Black Earth Revival
According to Eva Touhey, COA’s Program Manager for the Healthy Soils Healthy Seas Rhode Island (HSHSRI) composting initiative, the program’s mission is to engage 2000 Newport County households in a program that collects scraps, processes them more efficiently, and returns to them rich usable compost. Engaging households to reduce their overall trash footprint is only one part of the solution. Businesses also need to play their part.
Therefore, COA and HSHSRI have teamed up with Black Earth. With two processing facilities, one in Groton, MA, and the other in Manchester, MA, they have the capability to collect literally tons of scraps from household and commercial locations and efficiently break it down into usable compost. The compost is then distributed to participating households for home use, and sold to farms for commercial use.
Depending on the volume of waste produced, businesses will receive 32-48 gallon receptacles for their organic waste. Whether residential or commercial, the receptacles are then emptied on a weekly or bi-weekly basis, similar to municipal curbside trash or recycling programs.
Municipalities like have different ways of funding this collaboration, from a “pay was you throw” to established transfer stations. As people see the benefits of these initiatives, they are able to bring new areas on board. Newport, Middletown and Portsmouth have been able to take advantage of the curbside compost program for a few years, and recently, Jamestown, and Bristol are also able to take advantage of it as well. The current roster of curbside composting clients include 60 commercial food-generating businesses accounts (including food pantries) and about 700 households throughout the area.

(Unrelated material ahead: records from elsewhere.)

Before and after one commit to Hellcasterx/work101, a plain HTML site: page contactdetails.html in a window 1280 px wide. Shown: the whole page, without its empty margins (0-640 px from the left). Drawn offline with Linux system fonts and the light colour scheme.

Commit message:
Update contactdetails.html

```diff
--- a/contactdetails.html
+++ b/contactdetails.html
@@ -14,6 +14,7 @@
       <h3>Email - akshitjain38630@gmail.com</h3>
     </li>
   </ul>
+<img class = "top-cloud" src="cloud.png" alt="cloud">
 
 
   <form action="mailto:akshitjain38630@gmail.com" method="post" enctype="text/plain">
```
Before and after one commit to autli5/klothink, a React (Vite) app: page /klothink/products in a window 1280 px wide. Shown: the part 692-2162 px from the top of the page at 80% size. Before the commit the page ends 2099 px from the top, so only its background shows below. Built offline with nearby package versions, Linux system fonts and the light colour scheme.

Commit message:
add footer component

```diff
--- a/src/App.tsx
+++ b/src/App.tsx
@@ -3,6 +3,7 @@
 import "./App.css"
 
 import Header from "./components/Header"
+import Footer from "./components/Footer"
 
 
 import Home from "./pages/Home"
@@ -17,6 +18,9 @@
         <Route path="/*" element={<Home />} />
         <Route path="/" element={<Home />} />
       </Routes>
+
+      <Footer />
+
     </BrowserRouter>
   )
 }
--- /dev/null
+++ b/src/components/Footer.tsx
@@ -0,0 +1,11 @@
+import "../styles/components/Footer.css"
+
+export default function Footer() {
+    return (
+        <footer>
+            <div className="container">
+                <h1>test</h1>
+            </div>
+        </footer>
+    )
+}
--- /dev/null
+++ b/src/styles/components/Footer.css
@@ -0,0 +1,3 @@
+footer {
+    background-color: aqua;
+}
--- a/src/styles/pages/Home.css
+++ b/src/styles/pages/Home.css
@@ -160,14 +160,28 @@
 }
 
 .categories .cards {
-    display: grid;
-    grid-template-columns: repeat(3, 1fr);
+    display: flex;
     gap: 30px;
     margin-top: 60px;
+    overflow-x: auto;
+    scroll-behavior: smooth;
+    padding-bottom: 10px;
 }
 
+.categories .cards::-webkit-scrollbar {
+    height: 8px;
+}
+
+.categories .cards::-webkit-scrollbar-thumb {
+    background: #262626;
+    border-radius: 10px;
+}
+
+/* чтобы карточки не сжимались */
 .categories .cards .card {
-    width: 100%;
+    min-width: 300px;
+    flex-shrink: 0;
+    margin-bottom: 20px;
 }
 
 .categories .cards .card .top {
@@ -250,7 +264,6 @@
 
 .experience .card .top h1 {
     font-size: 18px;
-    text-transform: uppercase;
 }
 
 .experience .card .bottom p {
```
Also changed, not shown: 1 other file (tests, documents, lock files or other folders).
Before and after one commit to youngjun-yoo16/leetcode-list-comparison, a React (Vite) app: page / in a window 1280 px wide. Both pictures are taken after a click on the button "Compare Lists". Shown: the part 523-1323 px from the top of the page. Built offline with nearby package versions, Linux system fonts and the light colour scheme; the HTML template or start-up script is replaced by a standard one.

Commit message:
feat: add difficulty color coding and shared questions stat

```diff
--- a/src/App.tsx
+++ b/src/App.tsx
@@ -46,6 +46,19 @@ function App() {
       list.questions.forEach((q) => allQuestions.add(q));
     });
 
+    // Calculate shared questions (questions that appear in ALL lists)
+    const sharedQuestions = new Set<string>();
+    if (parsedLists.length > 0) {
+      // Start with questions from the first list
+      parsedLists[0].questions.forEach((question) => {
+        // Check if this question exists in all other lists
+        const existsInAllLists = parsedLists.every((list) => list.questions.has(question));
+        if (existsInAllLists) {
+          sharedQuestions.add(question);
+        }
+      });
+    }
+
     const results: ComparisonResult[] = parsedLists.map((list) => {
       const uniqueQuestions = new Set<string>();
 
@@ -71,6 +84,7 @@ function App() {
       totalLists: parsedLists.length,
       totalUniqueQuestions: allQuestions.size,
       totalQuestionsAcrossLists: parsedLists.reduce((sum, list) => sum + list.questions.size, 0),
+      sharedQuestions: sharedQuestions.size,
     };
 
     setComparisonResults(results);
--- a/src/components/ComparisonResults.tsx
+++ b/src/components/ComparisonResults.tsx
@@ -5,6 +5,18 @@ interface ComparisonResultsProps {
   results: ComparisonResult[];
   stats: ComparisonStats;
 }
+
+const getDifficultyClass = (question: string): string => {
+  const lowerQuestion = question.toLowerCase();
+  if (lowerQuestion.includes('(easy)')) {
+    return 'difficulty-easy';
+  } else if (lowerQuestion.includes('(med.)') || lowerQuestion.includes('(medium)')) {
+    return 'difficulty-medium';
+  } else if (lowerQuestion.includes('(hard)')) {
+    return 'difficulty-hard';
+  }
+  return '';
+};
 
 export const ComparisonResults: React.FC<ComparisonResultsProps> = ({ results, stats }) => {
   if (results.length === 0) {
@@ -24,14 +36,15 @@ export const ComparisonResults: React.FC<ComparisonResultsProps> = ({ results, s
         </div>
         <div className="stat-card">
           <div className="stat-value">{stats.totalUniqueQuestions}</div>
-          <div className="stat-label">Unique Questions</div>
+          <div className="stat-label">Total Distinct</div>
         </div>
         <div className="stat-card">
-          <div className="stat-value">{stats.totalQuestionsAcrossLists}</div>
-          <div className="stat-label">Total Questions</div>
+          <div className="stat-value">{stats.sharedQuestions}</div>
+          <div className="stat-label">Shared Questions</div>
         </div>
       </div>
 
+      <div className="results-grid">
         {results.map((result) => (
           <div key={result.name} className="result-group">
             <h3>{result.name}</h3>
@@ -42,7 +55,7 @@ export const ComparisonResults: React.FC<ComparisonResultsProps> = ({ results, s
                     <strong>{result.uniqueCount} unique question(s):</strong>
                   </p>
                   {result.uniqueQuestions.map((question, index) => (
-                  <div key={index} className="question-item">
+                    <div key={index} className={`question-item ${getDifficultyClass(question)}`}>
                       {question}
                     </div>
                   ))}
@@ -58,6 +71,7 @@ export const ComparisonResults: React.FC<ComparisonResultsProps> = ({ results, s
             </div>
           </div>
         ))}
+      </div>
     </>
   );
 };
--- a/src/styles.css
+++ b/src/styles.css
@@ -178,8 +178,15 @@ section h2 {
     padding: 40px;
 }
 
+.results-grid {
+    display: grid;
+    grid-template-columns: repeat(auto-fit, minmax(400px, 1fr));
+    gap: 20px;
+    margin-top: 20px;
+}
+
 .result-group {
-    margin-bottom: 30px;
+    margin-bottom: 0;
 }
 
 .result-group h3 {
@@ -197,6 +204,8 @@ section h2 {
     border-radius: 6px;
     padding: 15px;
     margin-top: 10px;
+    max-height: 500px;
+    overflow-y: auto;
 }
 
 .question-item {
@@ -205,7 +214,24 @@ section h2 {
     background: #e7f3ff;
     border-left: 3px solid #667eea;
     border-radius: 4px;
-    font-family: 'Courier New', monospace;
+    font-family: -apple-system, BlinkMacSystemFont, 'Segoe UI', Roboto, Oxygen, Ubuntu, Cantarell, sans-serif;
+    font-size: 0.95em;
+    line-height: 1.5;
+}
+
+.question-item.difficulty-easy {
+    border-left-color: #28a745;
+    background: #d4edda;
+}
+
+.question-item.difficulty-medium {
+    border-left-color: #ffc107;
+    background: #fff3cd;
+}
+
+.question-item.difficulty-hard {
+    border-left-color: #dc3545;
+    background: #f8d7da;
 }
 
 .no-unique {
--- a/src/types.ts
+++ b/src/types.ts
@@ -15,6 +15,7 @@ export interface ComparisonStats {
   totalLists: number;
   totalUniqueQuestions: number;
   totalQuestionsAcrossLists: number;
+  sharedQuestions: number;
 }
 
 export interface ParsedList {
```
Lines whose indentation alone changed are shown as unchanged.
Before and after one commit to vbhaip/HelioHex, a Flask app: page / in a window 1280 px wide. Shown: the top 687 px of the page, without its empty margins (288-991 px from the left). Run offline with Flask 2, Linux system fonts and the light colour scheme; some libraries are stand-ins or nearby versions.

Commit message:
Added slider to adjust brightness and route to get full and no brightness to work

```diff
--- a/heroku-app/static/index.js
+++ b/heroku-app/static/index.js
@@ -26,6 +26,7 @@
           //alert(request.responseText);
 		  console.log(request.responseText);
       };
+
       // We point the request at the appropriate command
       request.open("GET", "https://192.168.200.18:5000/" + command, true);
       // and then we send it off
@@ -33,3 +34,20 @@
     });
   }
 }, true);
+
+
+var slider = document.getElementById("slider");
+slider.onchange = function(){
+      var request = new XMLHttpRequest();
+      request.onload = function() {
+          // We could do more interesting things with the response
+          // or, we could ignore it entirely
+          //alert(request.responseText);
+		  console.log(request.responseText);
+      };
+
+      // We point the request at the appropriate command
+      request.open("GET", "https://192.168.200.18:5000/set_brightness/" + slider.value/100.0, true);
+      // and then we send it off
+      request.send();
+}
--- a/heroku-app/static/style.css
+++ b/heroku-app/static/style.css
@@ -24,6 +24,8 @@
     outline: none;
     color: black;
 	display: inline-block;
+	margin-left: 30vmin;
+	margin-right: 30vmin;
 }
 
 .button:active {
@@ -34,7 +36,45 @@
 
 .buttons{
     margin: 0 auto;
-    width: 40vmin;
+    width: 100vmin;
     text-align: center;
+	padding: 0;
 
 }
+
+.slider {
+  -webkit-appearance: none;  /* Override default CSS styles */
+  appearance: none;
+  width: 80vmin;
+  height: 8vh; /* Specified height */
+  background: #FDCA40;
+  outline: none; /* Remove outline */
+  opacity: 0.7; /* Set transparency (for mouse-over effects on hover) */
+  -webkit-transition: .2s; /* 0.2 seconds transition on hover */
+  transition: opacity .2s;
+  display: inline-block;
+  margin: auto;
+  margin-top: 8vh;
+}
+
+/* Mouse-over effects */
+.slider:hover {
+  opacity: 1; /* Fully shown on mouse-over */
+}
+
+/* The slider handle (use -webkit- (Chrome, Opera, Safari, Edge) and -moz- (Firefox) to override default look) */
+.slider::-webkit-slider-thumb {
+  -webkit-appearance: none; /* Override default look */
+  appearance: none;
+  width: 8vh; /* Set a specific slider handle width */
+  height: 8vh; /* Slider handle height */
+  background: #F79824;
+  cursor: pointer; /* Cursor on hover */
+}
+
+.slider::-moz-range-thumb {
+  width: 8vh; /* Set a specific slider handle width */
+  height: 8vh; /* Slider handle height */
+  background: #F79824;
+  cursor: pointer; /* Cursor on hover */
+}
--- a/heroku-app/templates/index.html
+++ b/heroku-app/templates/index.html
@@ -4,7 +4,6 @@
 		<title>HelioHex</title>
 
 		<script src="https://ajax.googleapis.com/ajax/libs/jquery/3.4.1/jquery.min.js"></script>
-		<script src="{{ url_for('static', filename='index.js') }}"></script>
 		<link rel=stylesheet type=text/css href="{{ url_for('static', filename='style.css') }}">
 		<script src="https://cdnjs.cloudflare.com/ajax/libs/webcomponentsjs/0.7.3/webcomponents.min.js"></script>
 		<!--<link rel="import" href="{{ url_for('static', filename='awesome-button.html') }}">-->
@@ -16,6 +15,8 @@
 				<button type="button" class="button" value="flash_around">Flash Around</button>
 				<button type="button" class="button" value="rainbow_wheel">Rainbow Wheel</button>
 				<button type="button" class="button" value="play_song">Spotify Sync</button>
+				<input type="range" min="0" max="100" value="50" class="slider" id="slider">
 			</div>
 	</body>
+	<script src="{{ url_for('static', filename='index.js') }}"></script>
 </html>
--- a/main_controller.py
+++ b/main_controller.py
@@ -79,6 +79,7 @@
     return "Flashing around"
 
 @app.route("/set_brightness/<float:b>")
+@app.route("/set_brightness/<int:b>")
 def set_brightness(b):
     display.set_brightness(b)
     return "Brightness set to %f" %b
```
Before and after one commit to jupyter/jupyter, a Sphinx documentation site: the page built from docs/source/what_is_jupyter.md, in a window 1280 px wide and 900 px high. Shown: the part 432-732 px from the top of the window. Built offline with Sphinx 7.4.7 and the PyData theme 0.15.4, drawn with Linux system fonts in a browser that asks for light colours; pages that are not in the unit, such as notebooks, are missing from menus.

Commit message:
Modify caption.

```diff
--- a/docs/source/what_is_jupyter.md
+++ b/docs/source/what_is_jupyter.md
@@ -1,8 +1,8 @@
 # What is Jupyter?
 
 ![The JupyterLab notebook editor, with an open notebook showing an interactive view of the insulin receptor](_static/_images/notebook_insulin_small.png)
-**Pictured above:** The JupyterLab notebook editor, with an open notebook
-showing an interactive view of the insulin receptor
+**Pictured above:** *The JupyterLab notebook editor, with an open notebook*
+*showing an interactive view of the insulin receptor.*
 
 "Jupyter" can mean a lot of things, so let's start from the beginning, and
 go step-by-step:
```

Easy curbside composting in RI
Due to climate change and an increase in heavy rain events, one of the biggest water quality issues is stormwater runoff. After a big weather event, water runs off of roofs, driveways, and lawns into the street. All that runoff, and anything caught up or dissolved into the water, (such as chemical fertilizers and garbage) goes into storm drains and finds its way into the waterways. As a soil amendment to yards or gardens, compost helps absorb more water before it goes into waterways. It encourages plant growth which helps to reduce runoff even more thanks to healthy root systems. Plants use carbon to grow, so using compost also helps absorb carbon into the atmosphere, providing an overall healthier ecosystem.
COA becoming a leader for a more sustainable RI
COA and Healthy Soils Healthy Seas R.I. is also the sustainability partner for Bowens Wharf Oyster festival, where they collected oyster shells for reef restoration. The program is also working with Newport Film outdoor music series to help reduce waste at events all summer long. Other partnering organizations include The International Tennis Hall of Fame, the Norman Bird Sanctuary at their Harvest Fair. and the seafood festival at Bowen’s Wharf.
“RI is a unique place to trial things like this because we have so many things in our municipalities that are transferable to other places,” Eva said. “‘The City by the Sea’, located in ‘The Biggest Little State in the Union’ can become an example for other cities and states to take the initiative to close landfills, protect the environment and make our communities more sustainable.”
To discover how you can take part in easy curbside composting in RI, and take advantage of special HSHSRI subsidized pricing, contact Clean Ocean Access and the Healthy Soils Healthy Seas Initiative at 401-236-2561.